Let me be clear. This is not about creating a separate system, with separate health services for Māori. It is about augmenting a system with voices that should have been permeating through health decision making for decades. Instead, the current structure has meant that those voices weren’t heard, or weren’t heard loudly enough, and it’s resulted in Māori being disadvantaged. It is time to put an end to that.

A crucial part of the reform is that the Ministry of Health’s role will be strengthened.

The Ministry is central to how our health system works. It is the chief steward of the system, and the lead for health across government. The health system cannot operate effectively without this critical role to set direction, to ensure funding and system settings, and to monitor progress and broker support over time.

These reforms are in part about creating the space for the Ministry to truly develop this role, to build new teams and harness new ways of working. And so it is important that we back the Ministry with investment to build its skills and resources over time.

Budget 2022 includes $91.9 million over four years to allow for the strengthening of the Ministry of Health and to build its stewardship role.

BETTER ACCESS TO QUALITY CARE, CLOSER TO HOME

The investment in data and digital will also help increase access to health services, especially for people in rural and remote communities who may not be able to travel to physical appointments.

It’s innovations that see care provided closer to people’s homes that will emerge out of a transformed health system, supported by different ways of doing things.

People’s first contact with health services is typically through primary care and community services. Although our primary and community teams do great work every day, they face serious challenges and deficits that stop them playing the full role they could in the health system.

WORKFORCE

Of course the crucial factor in all of this investment and system design is having a skilled workforce.

We need more health workers. Last week’s announcement that we are bringing forward the border opening might help to see more health workers come into the country.

But the need is much longer-term, and we need to take a strategic approach supported by investment.

There are challenges we need to address to make health an attractive employer. Fair remuneration and addressing pay equity are issues that extend across the broad employment settings in the health sector. As well as supporting our health workforce in primary and community care, we also need to address issues in settings like aged residential care and in-home care in the community.

If we get these things right, they will be better for our workforce, but also better for the people our workforce are there to support.

But addressing these challenges takes time, and they take investment.

We have allocated funding to support the growth of a more sustainable pipeline of health workers – particularly our primary and community care and Māori workforces – with $76m over four years has been set aside to make progress.
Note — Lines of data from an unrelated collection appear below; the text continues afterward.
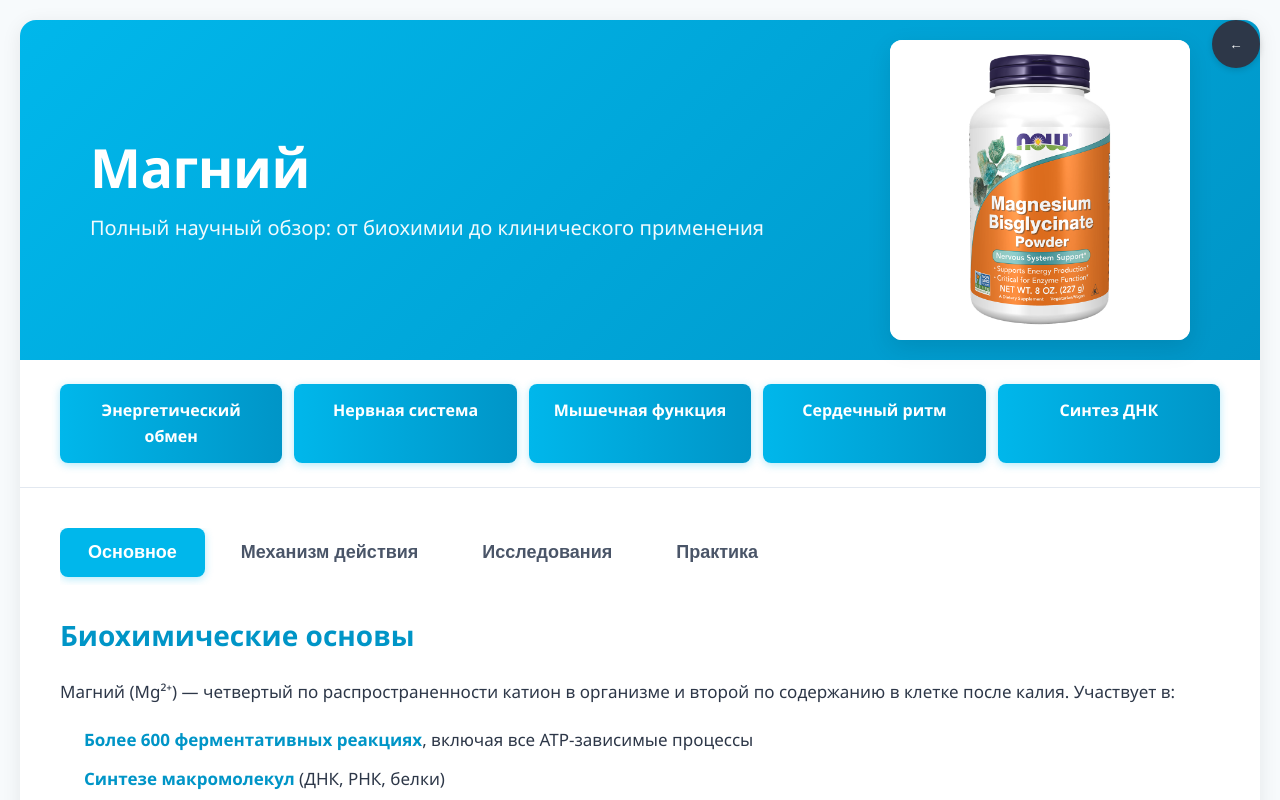
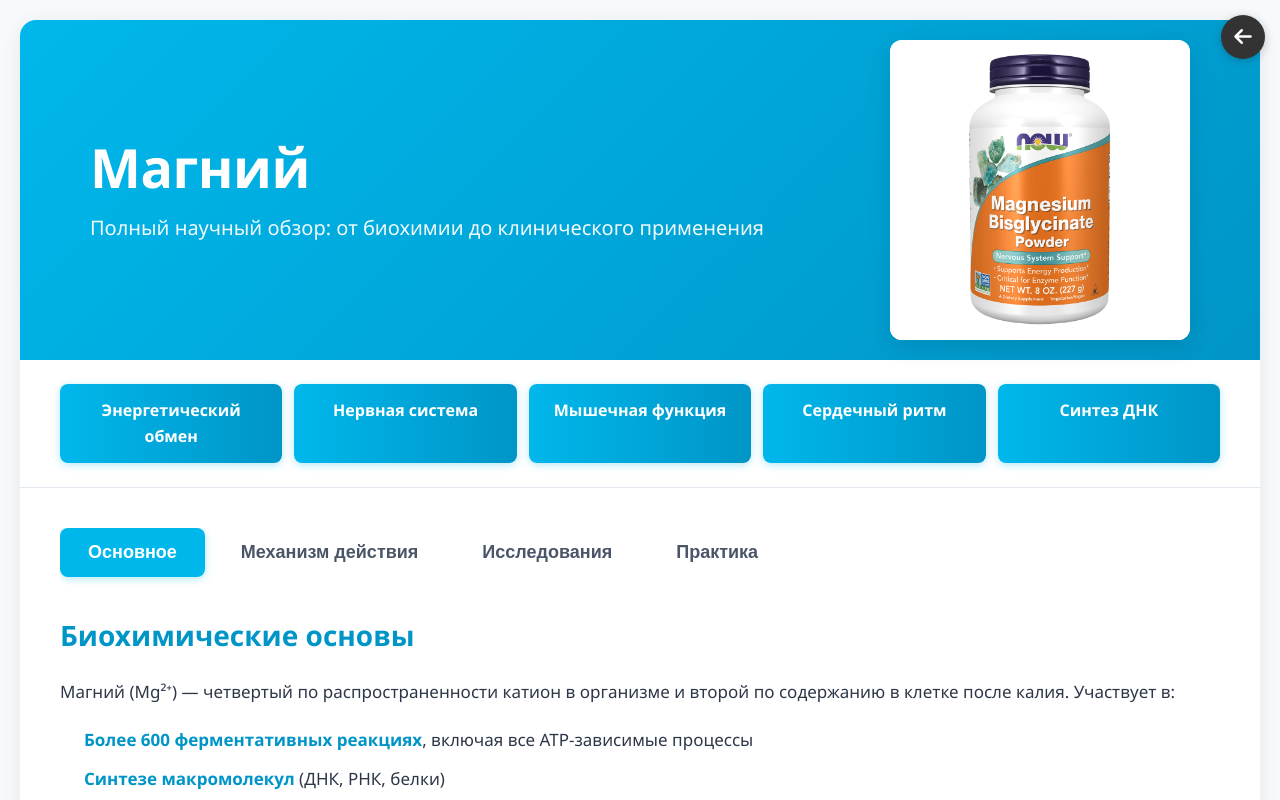
Before and after one commit to FitnessFormulaNN/bad-encyclopedia, a plain HTML site: page magnesium.html in a window 1280 px wide. Shown: the top 800 px of the page. Drawn offline with Linux system fonts and the light colour scheme.

Commit message:
Update magnesium.html

```diff
--- a/magnesium.html
+++ b/magnesium.html
@@ -4,6 +4,8 @@
     <meta charset="UTF-8">
     <meta name="viewport" content="width=device-width, initial-scale=1.0">
     <title>Магний | Полный научный обзор</title>
+    <!-- Font Awesome -->
+    <link rel="stylesheet" href="https://cdnjs.cloudflare.com/ajax/libs/font-awesome/6.4.0/css/all.min.css">
     <style>
         :root {
             --primary: #00b7eb;
@@ -15,6 +17,40 @@
             --white: #FFFFFF;
             --border: #E2E8F0;
             --warning: #e74c3c;
+            --animation-duration: 0.2s;
+        }
+
+        /* Обновлённая кнопка "Назад" */
+        .back-button {
+            position: fixed;
+            top: 15px;
+            right: 15px;
+            width: 44px;
+            height: 44px;
+            background-color: #333333;
+            color: var(--white) !important;
+            border-radius: 50%;
+            display: flex;
+            align-items: center;
+            justify-content: center;
+            font-size: 20px;
+            z-index: 1000;
+            cursor: pointer;
+            box-shadow: 0 2px 10px rgba(0, 0, 0, 0.2);
+            transition: all var(--animation-duration) ease;
+            text-decoration: none;
+            border: none;
+            outline: none;
+            -webkit-tap-highlight-color: transparent;
+        }
+
+        .back-button:hover {
+            background-color: #444444;
+            transform: scale(1.1);
+        }
+
+        .back-button:active {
+            transform: scale(0.95);
         }
 
         body {
@@ -29,29 +65,6 @@
         .container {
             max-width: 1400px;
             margin: 0 auto;
-        }
-
-        .back-button {
-            position: fixed;
-            top: 20px;
-            right: 20px;
-            width: 48px;
-            height: 48px;
-            background-color: var(--text-dark);
-            color: var(--white);
-            border-radius: 50%;
-            display: flex;
-            align-items: center;
-            justify-content: center;
-            cursor: pointer;
-            z-index: 100;
-            border: none;
-            transition: all 0.2s ease;
-            box-shadow: 0 2px 6px rgba(0,0,0,0.15);
-        }
-
-        .back-button:hover {
-            transform: translateY(-2px);
         }
 
         .bad-card {
@@ -432,12 +445,22 @@
             .interactions-grid {
                 grid-template-columns: 1fr;
             }
+
+            /* Адаптация кнопки "Назад" для мобильных */
+            .back-button {
+                width: 40px;
+                height: 40px;
+                font-size: 18px;
+                top: 10px;
+                right: 10px;
+            }
         }
     </style>
 </head>
 <body>
+    <!-- Обновлённая кнопка "Назад" с Font Awesome -->
     <button class="back-button" onclick="window.history.back()" aria-label="Назад">
-        ←
+        <i class="fas fa-arrow-left"></i>
     </button>
 
     <div class="container">
```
And we’re investing $31 million over four years to support innovation in education, training and development for our workforce.

CONCLUSION

There are limits to how much we can spend on health, just as there are to any area of public spending. All investment should be concentrated on the key areas that will bring benefits for people across New Zealand.

We need to invest to address inequity, to develop our future workforce and to ensure people can get the right type of healthcare, when and where they need it.

One Budget does not make a health system transformation. Transformation takes time. But Budget 2022 is about getting the foundations right so we have a solid platform to launch from as we undertake longer-term transformation.

We have a big challenge ahead of us. Reforming a country’s health system is not a task that a Government takes lightly.

We saw and heard the undeniable reasons why change needed to happen, and why we couldn’t wait and just keep kicking the can down the road.

What we do has to be right for Aotearoa New Zealand. And this health reform gives us the best chance in a long time to set ourselves up for a long-term future with better health for all.

Ngā mihi nui. Thank you very much.

MIL OSI